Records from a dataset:
Segment Open

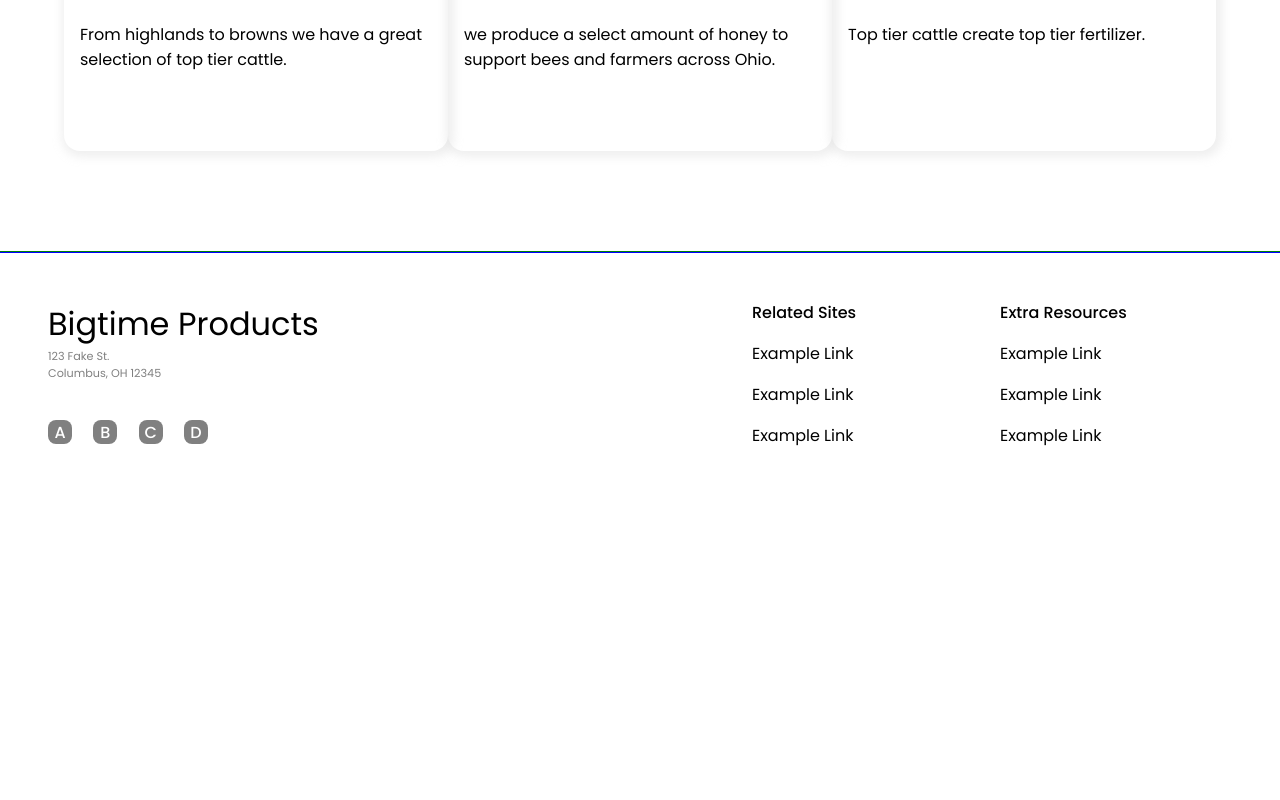
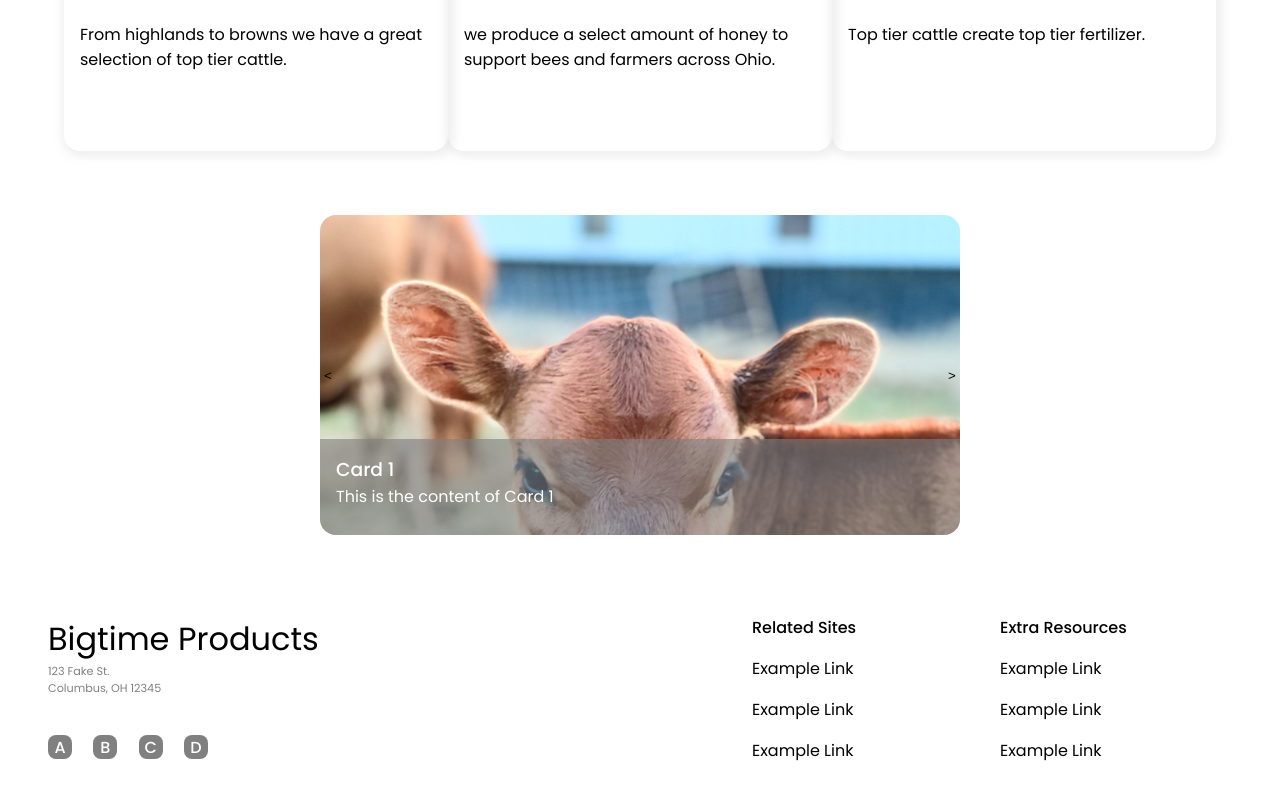
Before and after one commit to khowellmobile/farmwebsite-react-django, a React (Create React App) app in the folder frontend/: page / in a window 1280 px wide. Shown: the part 1060-1860 px from the top of the page. Before the commit the page ends 1552 px from the top, so only its background shows below. Built offline with nearby package versions, Linux system fonts and the light colour scheme.

Commit message:
adding carousel

```diff
--- a/frontend/package.json
+++ b/frontend/package.json
@@ -9,7 +9,8 @@
     "bootstrap": "^5.3.3",
     "react": "^18.3.1",
     "react-dom": "^18.3.1",
-    "react-scripts": "^5.0.1",
+    "react-router-dom": "^7.1.1",
+    "react-scripts": "^3.0.1",
     "reactstrap": "^9.2.2",
     "web-vitals": "^2.1.4"
   },
--- a/frontend/src/App.js
+++ b/frontend/src/App.js
@@ -1,3 +1,5 @@
+import { BrowserRouter as Router, Routes, Route } from "react-router-dom";
+
 import HomePage from "./pages/HomePage";
 
 function App() {
--- /dev/null
+++ b/frontend/src/components/elements/CardCarousel.js
@@ -0,0 +1,63 @@
+// src/CardCarousel.js
+import classes from "./CardCarousel.module.css";
+import React, { useState } from "react";
+
+import BambiImage from "../../images/Bambi.jpg";
+import GertrudeImage from "../../images/Gertrude.jpg";
+import CatsImage from "../../images/Cats.jpg";
+
+const CardCarousel = () => {
+    const [currentIndex, setCurrentIndex] = useState(0);
+    const cards = [
+        {
+            id: 1,
+            title: "Card 1",
+            content: "This is the content of Card 1",
+            image: BambiImage,
+        },
+        {
+            id: 2,
+            title: "Card 2",
+            content: "This is the content of Card 2",
+            image: GertrudeImage,
+        },
+        {
+            id: 3,
+            title: "Card 3",
+            content: "This is the content of Card 3",
+            image: CatsImage,
+        },
+    ];
+
+    const handleNext = () => {
+        setCurrentIndex((prevIndex) => (prevIndex + 1) % cards.length);
+    };
+
+    const handlePrev = () => {
+        setCurrentIndex(
+            (prevIndex) => (prevIndex - 1 + cards.length) % cards.length
+        );
+    };
+
+    return (
+        <div className={classes.mainContainer}>
+            <button className={classes.leftButton} onClick={handlePrev}>
+                &lt;
+            </button>
+            <div
+                className={classes.card}
+                style={{ backgroundImage: `url(${cards[currentIndex].image})` }}
+            >
+                <div className={classes.carouselCardText}>
+                    <h3>{cards[currentIndex].title}</h3>
+                    <p>{cards[currentIndex].content}</p>
+                </div>
+            </div>
+            <button className={classes.rightButton} onClick={handleNext}>
+                &gt;
+            </button>
+        </div>
+    );
+};
+
+export default CardCarousel;
--- /dev/null
+++ b/frontend/src/components/elements/CardCarousel.module.css
@@ -0,0 +1,58 @@
+/* src/CardCarousel.module.css */
+.mainContainer {
+    width: 100%;
+
+    display: flex;
+    align-items: center;
+    justify-content: center;
+}
+
+.card {
+    width: 40rem;
+    height: 20rem;
+
+    background-size: cover;
+    border-radius: 1rem;
+    transition: background-image 0.5s ease-in-out, opacity 0.5s ease-in-out;
+
+    display: flex;
+    align-items: end;
+}
+
+button {
+    width: 1rem;
+    height: 20rem;
+
+    background-color: rgba(0, 0, 0, 0);
+    outline: none;
+    border: none;
+
+    position: relative;
+}
+
+.leftButton {
+    left: 1rem;
+}
+
+.rightButton {
+    right: 1rem;
+}
+
+.carouselCardText {
+    width: 100%;
+    height: 30%;
+    padding: 1rem;
+
+    background-color: rgba(128, 128, 128, 0.61);
+    border-radius: 0rem 0rem 1rem 1rem;
+}
+
+.carouselCardText h3 {
+    color: white;
+
+    font-weight: 500;
+}
+
+.carouselCardText p {
+    color: white;
+}
--- /dev/null
+++ b/frontend/src/components/elements/CarouselCard.module.css
@@ -0,0 +1,4 @@
+.card {
+    width: 25rem;
+    height: 25rem;
+}
--- a/frontend/src/components/sections/BotNav.module.css
+++ b/frontend/src/components/sections/BotNav.module.css
@@ -1,6 +1,5 @@
 .botnav {
     height: 15rem;
-    outline: 1px solid green;
 
     display: flex;
     justify-content: space-between;
--- a/frontend/src/components/sections/CenterContent.js
+++ b/frontend/src/components/sections/CenterContent.js
@@ -2,6 +2,7 @@ import classes from "./CenterContent.module.css";
 import textCardClasses from "../elements/TextCard.module.css";
 import TextCard from "../elements/TextCard";
 import img0 from "../../images/Tractor.jpg";
+import CardCarousel from "../elements/CardCarousel";
 
 function CenterContent() {
     return (
@@ -35,7 +36,9 @@ function CenterContent() {
                     </TextCard>
                 </div>
             </div>
-            <div className={classes.carousel}></div>
+            <div className={classes.carousel}>
+                <CardCarousel />
+            </div>
         </div>
     );
 }
--- a/frontend/src/components/sections/CenterContent.module.css
+++ b/frontend/src/components/sections/CenterContent.module.css
@@ -1,11 +1,5 @@
 :root {
     --sub-title-color: rgb(73, 73, 73);
-}
-
-.centercontent {
-    height: 150vh;
-
-    outline: 1px solid blue;
 }
 
 .titleDiv {
@@ -15,8 +9,6 @@
     flex-direction: column;
     justify-content: space-between;
     align-items: center;
-
-    outline: 1px solid orange;
 }
 
 .titleDiv > h1 {
@@ -63,3 +55,7 @@
     display: flex;
     justify-content: space-between;
 }
+
+.carousel {
+    margin-bottom: 2rem;
+}
--- a/frontend/src/components/sections/TopNav.module.css
+++ b/frontend/src/components/sections/TopNav.module.css
@@ -5,8 +5,6 @@
     display: flex;
     align-items: center;
     justify-content: space-between;
-
-    outline: 1px solid red;
 }
 
 .title h2 {
```
Also changed, not shown: frontend/src/App.css (deleted, +0 -38 lines), frontend/src/components/elements/CarouselCard.js (added, +10 -0 lines), 1 other file (tests, documents, lock files or other folders).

Segment Closed

**AIM OF THE TASK**
A single figure, please: the number of lines in the data that hold the string "const".

**SOLUTION TO THIS TASK**
5